Jobs in Equestrian Industry
Working with your passion and horses is a lot of horse lovers dream. If you wish to work in the equestrian industry, there are a range of opportunities to educate yourself and work with what you love. We have looked into some of the jobs available for you to consider. The top 15 most popular jobs in the Equestrian Industry are:
1) Horse Groom
As a horse groom you are usually hired by a proffessional rider, work duties include grooming the horses, riding, overseeing the horses feed, turnout times and competition schedule. You mat also require a truck license to be able to drive larger horse trucks to and from events.
2) Professional Rider
Working as a proffesional rider can be difficult to start as a lot of riders rely on either a second part time job or a sponsor that makes sure they can afford their expensive lifestyle. This is more common in Europe and North America, as the equestrian industry is bigger there than Australia and has more financial backing.
A farrier looks after the horse's feet and make sure they are trimmed and shod correctly and regularly. This is a very common job in the equestrian industry and easy to get started with. Please note, a lot of farriers suffer from back issues after years of bending forward - so make sure you are young and fit before you consider this profession.
Studying to become a vet is a minimum of 4-5 years and it is quite challenging. However if you has the passion and drive it can be a very rewarding profession. Working as an equine vet is usually better paid than small animal vet.
5) Horse Photographer
A professional equine photographer can specialize in either just event photography (such as dressage competitions, showjumping or eventing days) or target individual horse owners with private photo shoots of their horses. It is generally quite expensive to get started (purchasing all the equipment), but there is usually a lot of business for a good horse photographer as once you build a network in the industry - you have clients for years to come.
6) Horse trainer/Breaker
Working as a horse breaker requires a lot of knowledge and a bit of talent and feel for animals in general. Make sure you have years of experience with horses before you try this profession as young horses can be unpredictable and accidents happen, Horse breakers usually focus on one area of equestrian riding - for example horses can be broken in for english riding, western riding or the racing industry. Each breaker will use their own system for this.
7) Saddle fitter
A saddle fitter makes sure that the saddle fits perfectly over the horse's back and wither and its not pinching or tilting in either direction. This profession is great for someone who enjoys traveling around in their local town and enjoys dealing with the everyday rider and riding schools. It is a challening yet rewarding job. A lot of saddle brand try to partner up with saddle fitters for them to recommend their specific saddle brand, so their may be extra perks and commission to make as well as a saddle fitter.
8) Horse shop assistant

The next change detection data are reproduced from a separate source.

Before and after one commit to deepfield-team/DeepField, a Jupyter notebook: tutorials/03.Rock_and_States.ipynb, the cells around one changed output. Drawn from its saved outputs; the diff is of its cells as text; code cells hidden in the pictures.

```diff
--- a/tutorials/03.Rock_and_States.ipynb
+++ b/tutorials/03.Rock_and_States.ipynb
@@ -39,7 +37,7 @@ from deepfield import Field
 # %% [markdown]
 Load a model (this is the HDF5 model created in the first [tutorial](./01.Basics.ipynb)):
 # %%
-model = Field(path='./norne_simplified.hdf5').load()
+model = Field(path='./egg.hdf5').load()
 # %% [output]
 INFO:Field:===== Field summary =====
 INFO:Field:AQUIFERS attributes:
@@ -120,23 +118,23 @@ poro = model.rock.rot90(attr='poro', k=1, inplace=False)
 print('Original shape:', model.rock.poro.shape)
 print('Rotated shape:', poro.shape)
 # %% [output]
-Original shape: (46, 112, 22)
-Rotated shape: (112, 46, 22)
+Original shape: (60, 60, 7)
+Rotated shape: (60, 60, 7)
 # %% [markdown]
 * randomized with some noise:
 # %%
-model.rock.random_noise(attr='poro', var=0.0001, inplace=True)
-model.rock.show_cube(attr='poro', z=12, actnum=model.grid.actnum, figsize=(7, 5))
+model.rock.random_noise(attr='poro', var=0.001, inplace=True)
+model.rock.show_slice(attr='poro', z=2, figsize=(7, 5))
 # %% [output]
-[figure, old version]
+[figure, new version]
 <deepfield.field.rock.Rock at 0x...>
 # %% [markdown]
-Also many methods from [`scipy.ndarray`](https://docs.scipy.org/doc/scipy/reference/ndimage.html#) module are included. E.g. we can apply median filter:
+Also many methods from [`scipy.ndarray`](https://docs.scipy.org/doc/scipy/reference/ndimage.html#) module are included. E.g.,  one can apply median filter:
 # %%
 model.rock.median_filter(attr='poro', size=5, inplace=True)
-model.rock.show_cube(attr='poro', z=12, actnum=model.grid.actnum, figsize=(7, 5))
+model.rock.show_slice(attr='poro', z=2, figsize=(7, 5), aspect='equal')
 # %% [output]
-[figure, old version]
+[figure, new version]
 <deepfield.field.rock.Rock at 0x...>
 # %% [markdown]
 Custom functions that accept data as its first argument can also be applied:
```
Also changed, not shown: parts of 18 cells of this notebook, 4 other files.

It can be difficult to get a job as a retail assistant in a shop for horse supplies in your area as it is usually a very sought-after job for young equestrians. Don't give up though as working with horse supplies will teach you more about all the different supplies available and meet like-minded people on a daily basis.
9) Equine Sales Agent

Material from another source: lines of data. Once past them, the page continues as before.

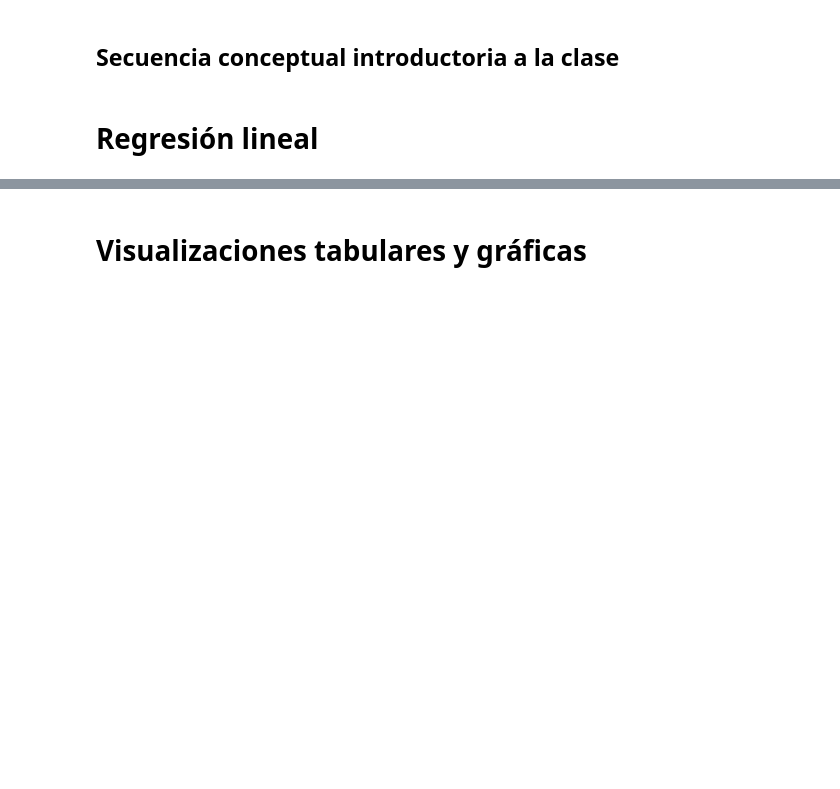
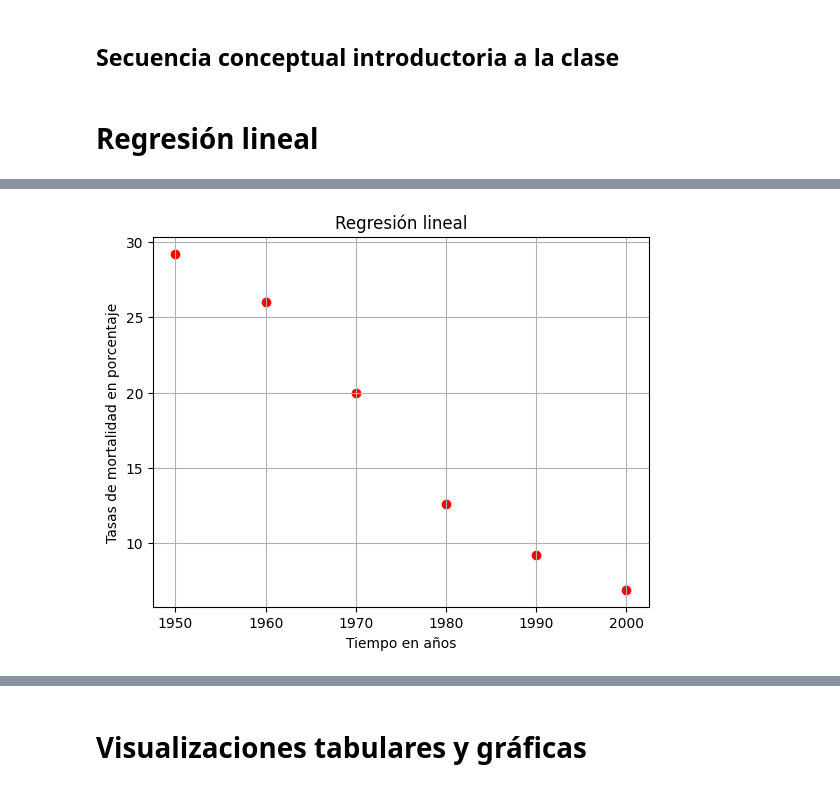
Before and after one commit to marco-canas/fundamentos_de_las_matematicas, a Jupyter notebook: classes/2_functions/2_funciones_lineales/2_funciones_lineales.ipynb, the cells around one changed output, grey strips where cells are left out. Drawn from its saved outputs; the diff is of its cells as text; code cells hidden in the pictures; blank space fills up the shorter version.

```diff
--- a/classes/2_functions/2_funciones_lineales/2_funciones_lineales.ipynb
+++ b/classes/2_functions/2_funciones_lineales/2_funciones_lineales.ipynb
@@ -248,5 +248,10 @@ vez que otras personas nos asocien con cualquiera de estos sentimientos, disminu
 # %%
 import pandas as pd
 
-años = []
-tasas = []
+años = [1950, 1960, 1970, 1980, 1990, 2000]
+tasas = [29.2, 26.0, 20.0, 12.6, 9.2, 6.9]
+
+dic = {'Años':años,'Tasas':tasas}
+
+tabla = pd.DataFrame(dic)
+tabla
@@ -252,0 +266,14 @@ tasas = []
+# %%
+import matplotlib.pyplot as plt
+
+plt.scatter(años, tasas, color = 'red')
+
+plt.title('Regresión lineal')
+plt.xlabel('Tiempo en años')
+plt.ylabel('Tasas de mortalidad en porcentaje')
+
+plt.grid()
+
+plt.show()
+# %% [output]
+[figure, added]
```
Also changed, not shown: parts of 8 cells of this notebook.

An equine sales agent is like the real estate agent but for the equestrian industry. You basically put horse buyers together with sellers. There are a number of websites who advertise horses too but some people prefer to go through an agent as they have connections to find the perfect horse for you, and you will feel more secure going through an agent that works in the industry and knows the ins and outs of horse buying and selling.
10) Horse Riding Instructor

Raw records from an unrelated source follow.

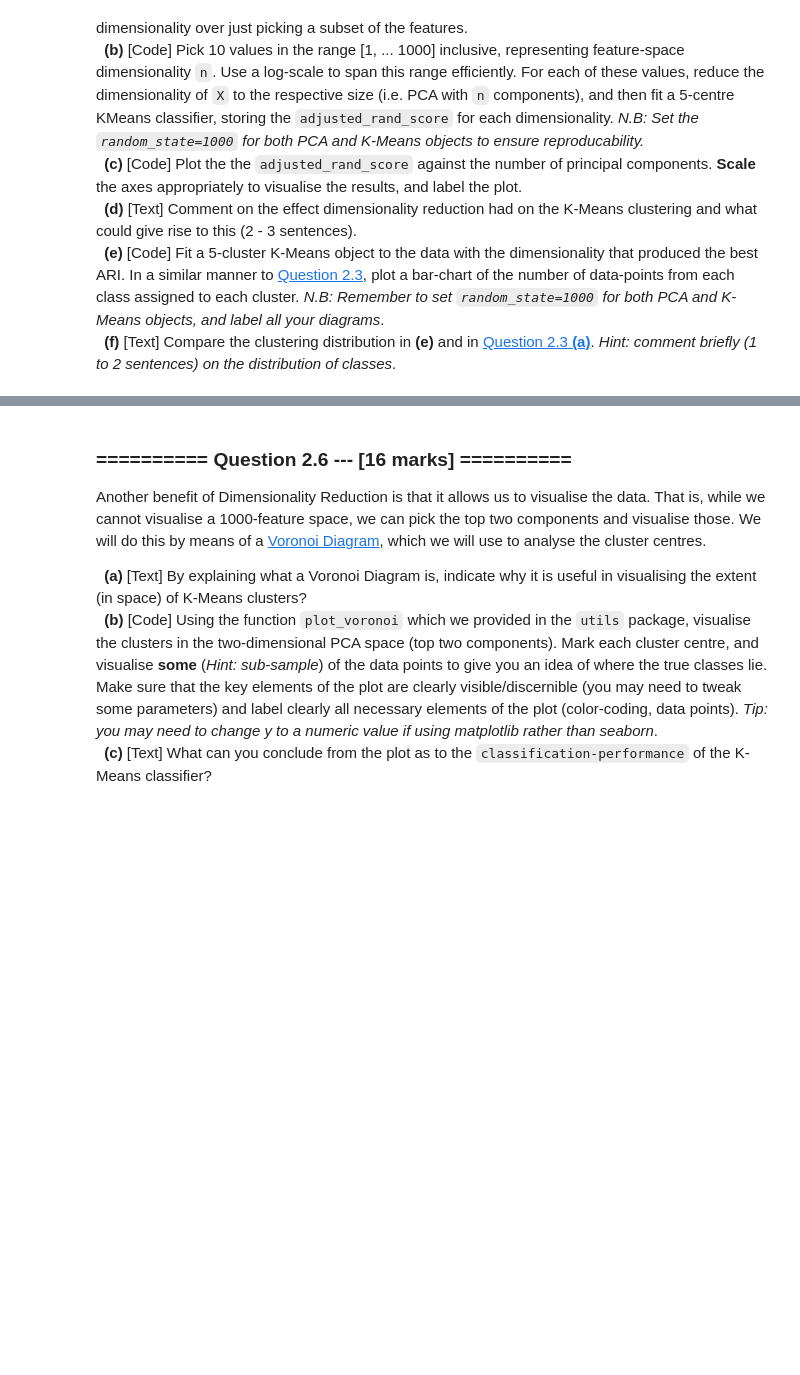
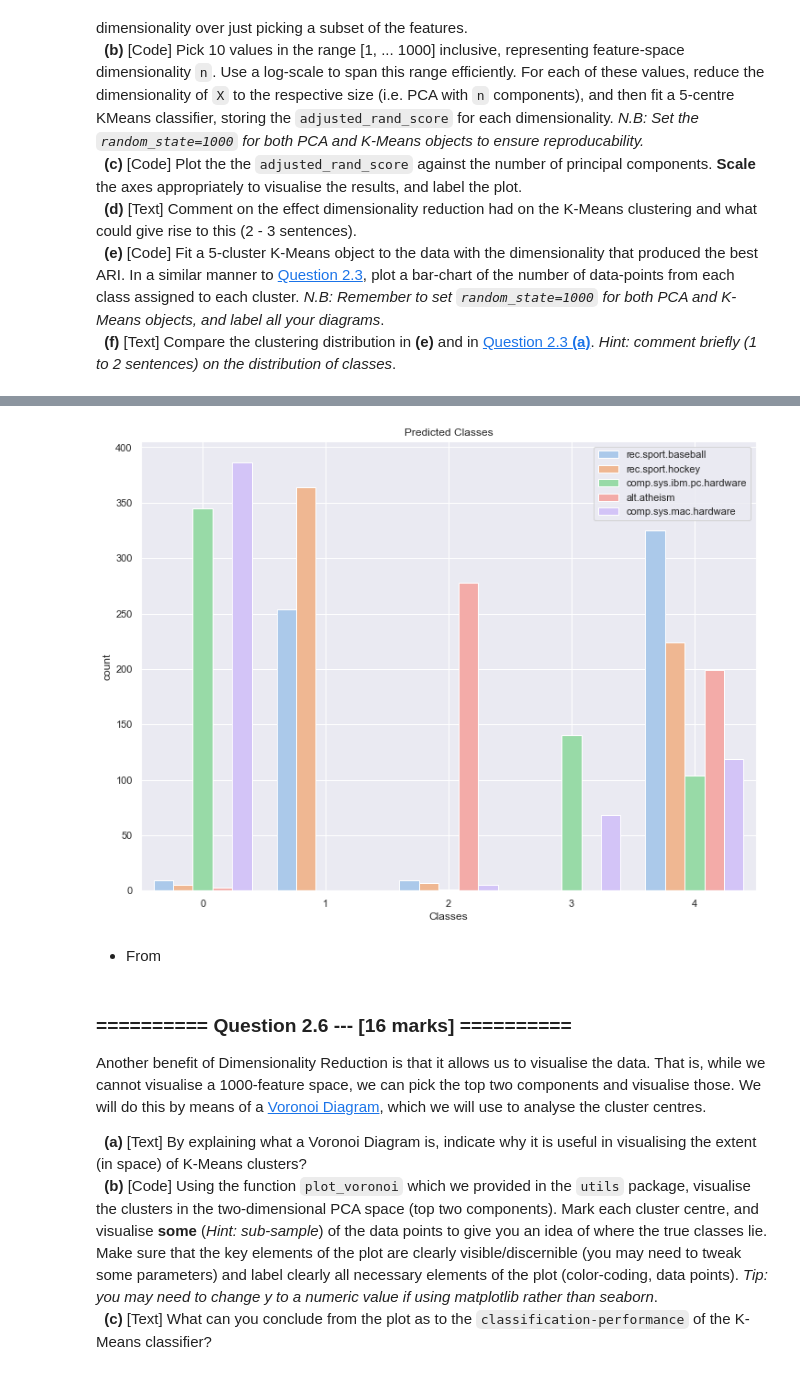
Before and after one commit to aadulan/iaml2018, a Jupyter notebook: Assignments/04_A_KMeans.ipynb, the cells around one changed output, grey strips where cells are left out. Cells and saved outputs as stored; diff of their text form; code cells hidden in the pictures; blank space fills up the shorter version.

```diff
--- a/Assignments/04_A_KMeans.ipynb
+++ b/Assignments/04_A_KMeans.ipynb
@@ -368,3 +382,29 @@ for i in dim:
+# %%
+# create a Kmeans cluster
+dim_k_means = KMeans(n_clusters=5,random_state=1000)
+# fit and transform X
+dim_pca= PCA(dim[np.argmax(scores)],random_state=1000)
+dim_X = dim_pca.fit_transform(X)
+# fit the data
+dim_k_means.fit(dim_X)
+dim_preds = dim_k_means.predict(dim_X)
+
+# plot the clusters
+sns.countplot(x=dim_preds,
+            data=X,
+              hue=y,
+              palette='pastel'
+              )
+
+# ------labels and titles
+plt.grid(which='major',axis='x')
+plt.title('Predicted Classes')
+plt.xlabel('Classes')
+plt.show()
+# %% [output]
+[figure, added]
+# %% [markdown]
+- From
 # %% [markdown]
 ### ========== Question 2.6 --- [16 marks] ==========
 
```
Also changed, not shown: parts of 9 cells of this notebook.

This is a very common professions for horse riders, and you usually only require a few years experience plus the basic certificates to work at a riding school. Please note working as a horse riding instructor may give you evening and weekend work hours. Make sure you are ok with this before you commit to a full time job as a riding instructor. It is also a plus if you like kids.
11) Stable/Yard Manager
Cleaning out stables, sweeping, filling up waters and feeding are all jobs all equestrian centers requires doing. So for a yard worker or stable manager - there are always jobs to find. This can be a great place to start when wanting to get into the equestrian industry. However this job is generally tough on the body and usually not the best pay.
13) Horse Event Organizer
Are you a planner and a perfectionist? Then an event planner for equestrian shows may be for you. It is a very challenging profession as there are a number of things that can go wrong at a horse event, catering to the horses, riders, horse owners, audience and the weather is a challenging task. If you do want to go down this path - it can be a great place to study events planning in school and then also try to broaden your connections in the equestrian industry as this is usually not a job that is advertised for, its almost always head hunted.
14) Horse Riding Influencer (Youtuber/Instagrammer)
This is a fairly new profession but it is defintely possible in this day and age. Are you competing on a high level, have a unique horse or just love social media? Then why not give it a go. A lot of horse riding youtubers create educational videos, horse instagrammer post funny or inspirational content and make lots of money through sponsored posts.
15) Horse Massage Therapist
A horse massage therapist takes a bit of studying first, but it can be a very rewarding job to help individual riders with their horse's issues. A lot of riders can tell a big difference when riding their horse before and after the massage therapist has been out as it can soften the horse's back and neck and release a lot of tension in the body.